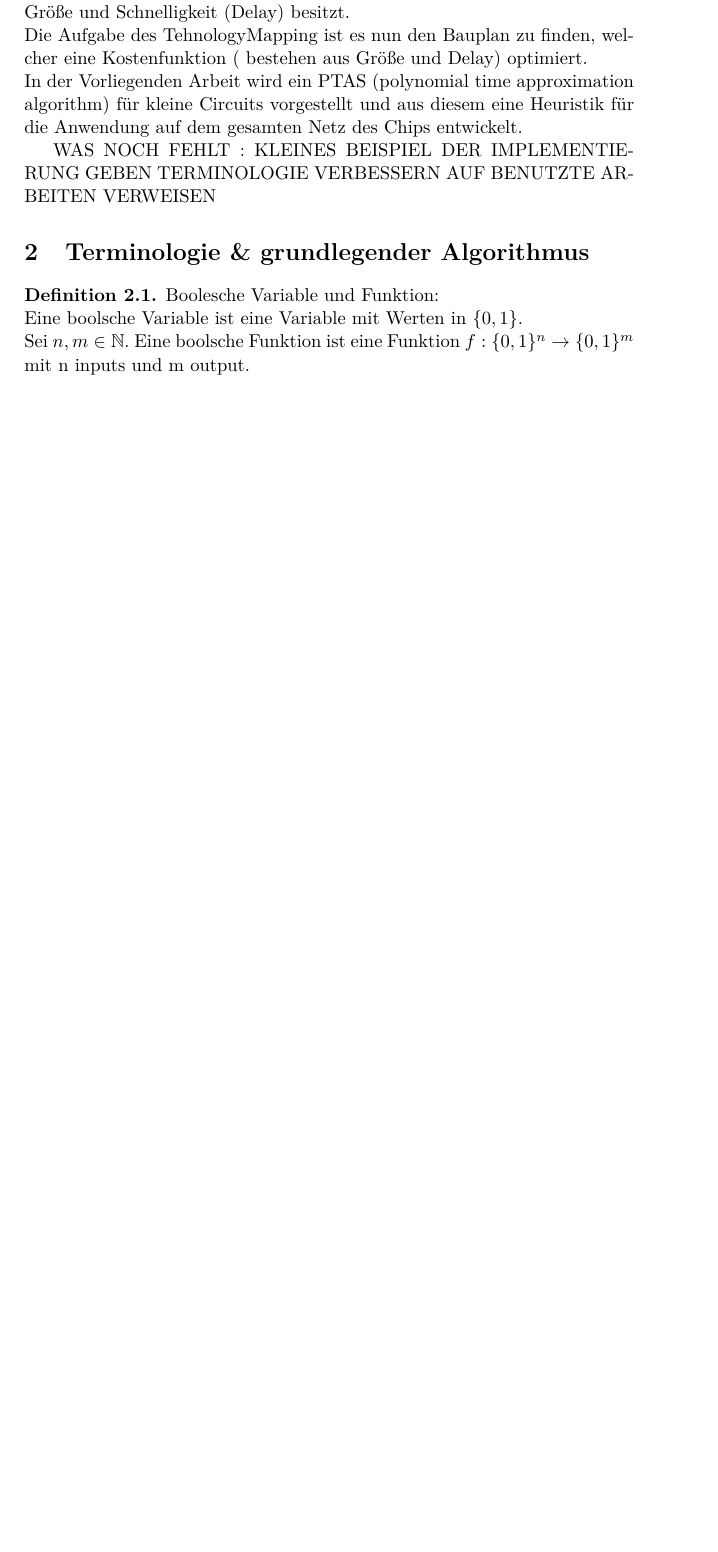
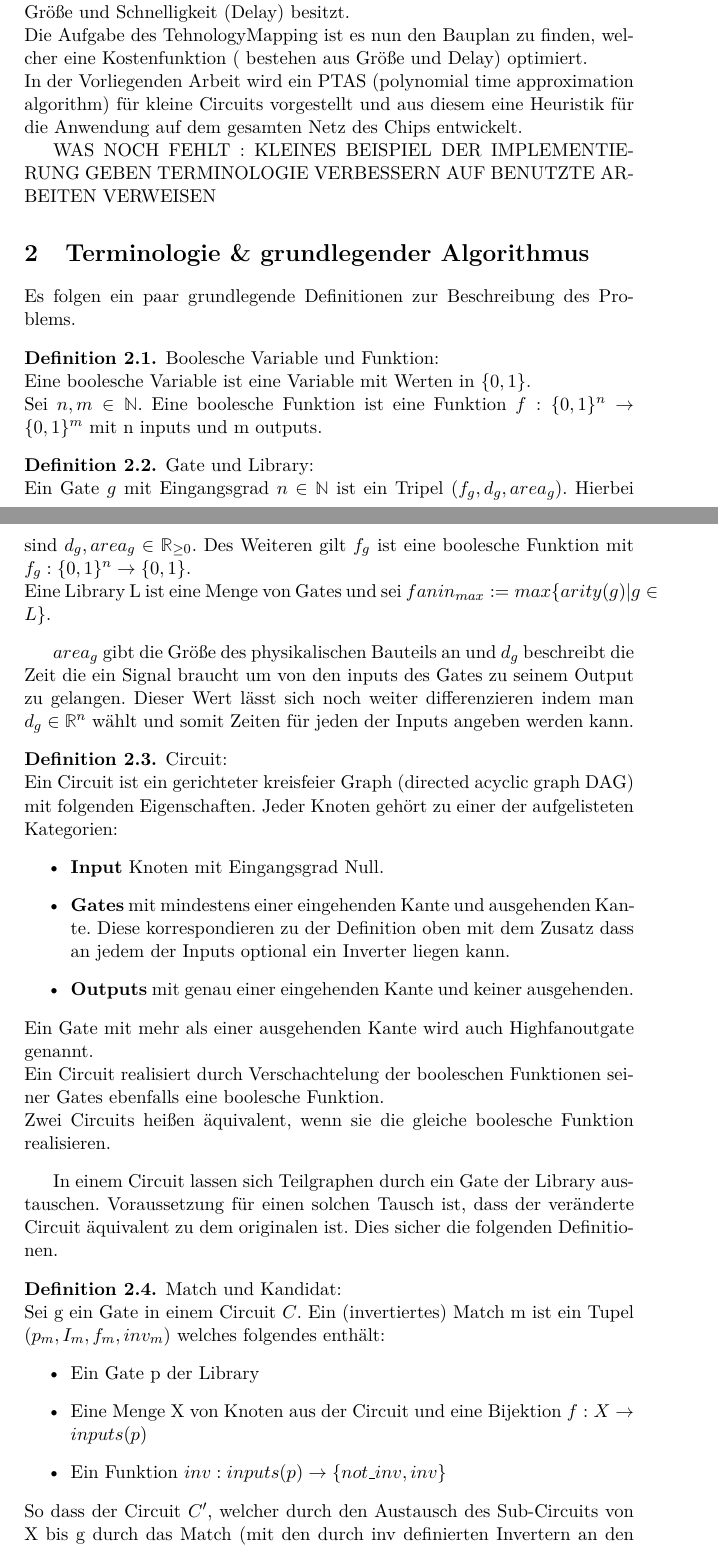
Before and after one commit to alexanderzorn/BA, a LaTeX document (HeuristikenTM.tex): part of page 4 of 5 before the commit and two parts of pages 4 and 5 of 7 after it, the two joined at a grey line, cut so that both start at the same text, the shorter picture padded with empty space. Compiled offline with pdfLaTeX.

Commit message:
added first draft of chapter 2 with the generic definition todos are in the tex file

```diff
--- a/HeuristikenTM.tex
+++ b/HeuristikenTM.tex
@@ -3,6 +3,7 @@
 \input{header}
 \input{textheader}
 \usepackage{Titelseite}
+\usepackage{bbold}
 \newcommand{\TM}{TehnologyMapping }
 
 %Namen des Verfassers der Arbeit
@@ -51,9 +59,41 @@ AUF BENUTZTE ARBEITEN VERWEISEN
 
 \section{Terminologie \& grundlegender Algorithmus}
 
+Es folgen ein paar grundlegende Definitionen zur Beschreibung des Problems.
+
 \begin{definition}{Boolesche Variable und Funktion: } \\
-Eine boolsche Variable ist eine Variable mit Werten in $ \{ 0 , 1 \} $. \\
-Sei $ n, m \in \mathbb{N}$. Eine boolsche Funktion ist eine Funktion $ f : \{ 0 , 1 \}^n \rightarrow \{ 0 , 1 \}^m $ mit n inputs und m output.
+Eine boolesche Variable ist eine Variable mit Werten in $ \{ 0 , 1 \} $. \\
+Sei $ n, m \in \mathbb{N}$. Eine boolesche Funktion ist eine Funktion $ f : \{ 0 , 1 \}^n \rightarrow \{ 0 , 1 \}^m $ mit n inputs und m outputs.
 \end{definition}
 
+\begin{definition}{Gate und Library:}\\
+Ein Gate $g$ mit Eingangsgrad $ n \in \mathbb{N}$ ist ein Tripel $(f_g, d_g, area_g)$. Hierbei sind $d_g, area_g \in \mathbb{R}_{\geq 0}$. Des Weiteren gilt $f_g$ ist eine boolesche Funktion mit $ f_g : \{0,1\}^n \rightarrow \{0, 1\} $. \\
+Eine Library L ist eine Menge von Gates und sei $fanin_{max} := max\{ arity(g) | g \in L \}$.
+\end{definition}
+$area_g$ gibt die Größe des physikalischen Bauteils an und $d_g$ beschreibt die Zeit die ein Signal braucht um von den inputs des Gates zu seinem Output zu gelangen. Dieser Wert lässt sich noch weiter differenzieren indem man $d_g \in \mathbb{R}^n$ wählt und somit Zeiten für jeden der Inputs angeben werden kann.
 
+\begin{definition}{Circuit:}\\
+Ein Circuit ist ein gerichteter kreisfeier Graph (directed acyclic graph DAG) mit folgenden Eigenschaften. Jeder Knoten gehört zu einer der aufgelisteten Kategorien:
+\begin{itemize}
+\item{\bf Input} Knoten mit Eingangsgrad Null.
+\item{\bf Gates} mit mindestens einer eingehenden Kante und ausgehenden Kante. Diese korrespondieren zu der Definition oben mit dem Zusatz dass an jedem der Inputs optional ein Inverter liegen kann.
+\item{\bf Outputs} mit genau einer eingehenden Kante und keiner ausgehenden.
+\end{itemize}
+Ein Gate mit mehr als einer ausgehenden Kante wird auch Highfanoutgate genannt.\\
+Ein Circuit realisiert durch Verschachtelung der booleschen Funktionen seiner Gates ebenfalls eine boolesche Funktion. \\
+Zwei Circuits heißen äquivalent, wenn sie die gleiche boolesche Funktion realisieren.
+\end{definition}
+
+In einem Circuit lassen sich Teilgraphen durch ein Gate der Library austauschen. Voraussetzung für einen solchen Tausch ist, dass der veränderte Circuit äquivalent zu dem originalen ist. Dies sicher die folgenden Definitionen.
+
+\begin{definition}{Match und Kandidat:}\\
+Sei g ein Gate in einem Circuit $C$. Ein (invertiertes) Match m ist ein Tupel $(p_m, I_m, f_m, inv_m)$ welches folgendes enthält:
+\begin{itemize}
+\item Ein Gate p der Library
+\item Eine Menge X von Knoten aus der Circuit und eine Bijektion $ f: X \rightarrow inputs(p)$
+\item Ein Funktion $ inv : inputs(p) \rightarrow \{not\_inv , inv \}$
+\end{itemize}
+So dass der Circuit $C'$, welcher durch den Austausch des Sub-Circuits von X bis g durch das Match (mit den durch inv definierten Invertern an den Inputs) entsteht, äquivalent zu C ist.
+Ein invertiertes Match auf g ist ein Match auf g mit einem Inverter an jedem seiner Outputs.\\
+Ein (invertierter) Kandidat auf g besteht aus einem (invertierten) Match auf g und einem Kandidaten für jeden Input Knoten von g (welcher kein Input von C ist).
+\end{definition}
```
Also changed, not shown: HeuristikenTM.pdf, HeuristikenTM.tex (30 more changed lines), 3 other files.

┄┄┄┄┄┄┄┄┄┄

■ Directions for this task
Return the listing above in an exact copy that leaves out the images.

■ Response to the exercise
Before and after one commit to alexanderzorn/BA, a LaTeX document (HeuristikenTM.tex): part of page 4 of 5 before the commit and two parts of pages 4 and 5 of 7 after it, the two joined at a grey line, cut so that both start at the same text, the shorter picture padded with empty space. Compiled offline with pdfLaTeX.

Commit message:
added first draft of chapter 2 with the generic definition todos are in the tex file

```diff
--- a/HeuristikenTM.tex
+++ b/HeuristikenTM.tex
@@ -3,6 +3,7 @@
 \input{header}
 \input{textheader}
 \usepackage{Titelseite}
+\usepackage{bbold}
 \newcommand{\TM}{TehnologyMapping }
 
 %Namen des Verfassers der Arbeit
@@ -51,9 +59,41 @@ AUF BENUTZTE ARBEITEN VERWEISEN
 
 \section{Terminologie \& grundlegender Algorithmus}
 
+Es folgen ein paar grundlegende Definitionen zur Beschreibung des Problems.
+
 \begin{definition}{Boolesche Variable und Funktion: } \\
-Eine boolsche Variable ist eine Variable mit Werten in $ \{ 0 , 1 \} $. \\
-Sei $ n, m \in \mathbb{N}$. Eine boolsche Funktion ist eine Funktion $ f : \{ 0 , 1 \}^n \rightarrow \{ 0 , 1 \}^m $ mit n inputs und m output.
+Eine boolesche Variable ist eine Variable mit Werten in $ \{ 0 , 1 \} $. \\
+Sei $ n, m \in \mathbb{N}$. Eine boolesche Funktion ist eine Funktion $ f : \{ 0 , 1 \}^n \rightarrow \{ 0 , 1 \}^m $ mit n inputs und m outputs.
 \end{definition}
 
+\begin{definition}{Gate und Library:}\\
+Ein Gate $g$ mit Eingangsgrad $ n \in \mathbb{N}$ ist ein Tripel $(f_g, d_g, area_g)$. Hierbei sind $d_g, area_g \in \mathbb{R}_{\geq 0}$. Des Weiteren gilt $f_g$ ist eine boolesche Funktion mit $ f_g : \{0,1\}^n \rightarrow \{0, 1\} $. \\
+Eine Library L ist eine Menge von Gates und sei $fanin_{max} := max\{ arity(g) | g \in L \}$.
+\end{definition}
+$area_g$ gibt die Größe des physikalischen Bauteils an und $d_g$ beschreibt die Zeit die ein Signal braucht um von den inputs des Gates zu seinem Output zu gelangen. Dieser Wert lässt sich noch weiter differenzieren indem man $d_g \in \mathbb{R}^n$ wählt und somit Zeiten für jeden der Inputs angeben werden kann.
 
+\begin{definition}{Circuit:}\\
+Ein Circuit ist ein gerichteter kreisfeier Graph (directed acyclic graph DAG) mit folgenden Eigenschaften. Jeder Knoten gehört zu einer der aufgelisteten Kategorien:
+\begin{itemize}
+\item{\bf Input} Knoten mit Eingangsgrad Null.
+\item{\bf Gates} mit mindestens einer eingehenden Kante und ausgehenden Kante. Diese korrespondieren zu der Definition oben mit dem Zusatz dass an jedem der Inputs optional ein Inverter liegen kann.
+\item{\bf Outputs} mit genau einer eingehenden Kante und keiner ausgehenden.
+\end{itemize}
+Ein Gate mit mehr als einer ausgehenden Kante wird auch Highfanoutgate genannt.\\
+Ein Circuit realisiert durch Verschachtelung der booleschen Funktionen seiner Gates ebenfalls eine boolesche Funktion. \\
+Zwei Circuits heißen äquivalent, wenn sie die gleiche boolesche Funktion realisieren.
+\end{definition}
+
+In einem Circuit lassen sich Teilgraphen durch ein Gate der Library austauschen. Voraussetzung für einen solchen Tausch ist, dass der veränderte Circuit äquivalent zu dem originalen ist. Dies sicher die folgenden Definitionen.
+
+\begin{definition}{Match und Kandidat:}\\
+Sei g ein Gate in einem Circuit $C$. Ein (invertiertes) Match m ist ein Tupel $(p_m, I_m, f_m, inv_m)$ welches folgendes enthält:
+\begin{itemize}
+\item Ein Gate p der Library
+\item Eine Menge X von Knoten aus der Circuit und eine Bijektion $ f: X \rightarrow inputs(p)$
+\item Ein Funktion $ inv : inputs(p) \rightarrow \{not\_inv , inv \}$
+\end{itemize}
+So dass der Circuit $C'$, welcher durch den Austausch des Sub-Circuits von X bis g durch das Match (mit den durch inv definierten Invertern an den Inputs) entsteht, äquivalent zu C ist.
+Ein invertiertes Match auf g ist ein Match auf g mit einem Inverter an jedem seiner Outputs.\\
+Ein (invertierter) Kandidat auf g besteht aus einem (invertierten) Match auf g und einem Kandidaten für jeden Input Knoten von g (welcher kein Input von C ist).
+\end{definition}
```
Also changed, not shown: HeuristikenTM.pdf, HeuristikenTM.tex (30 more changed lines), 3 other files.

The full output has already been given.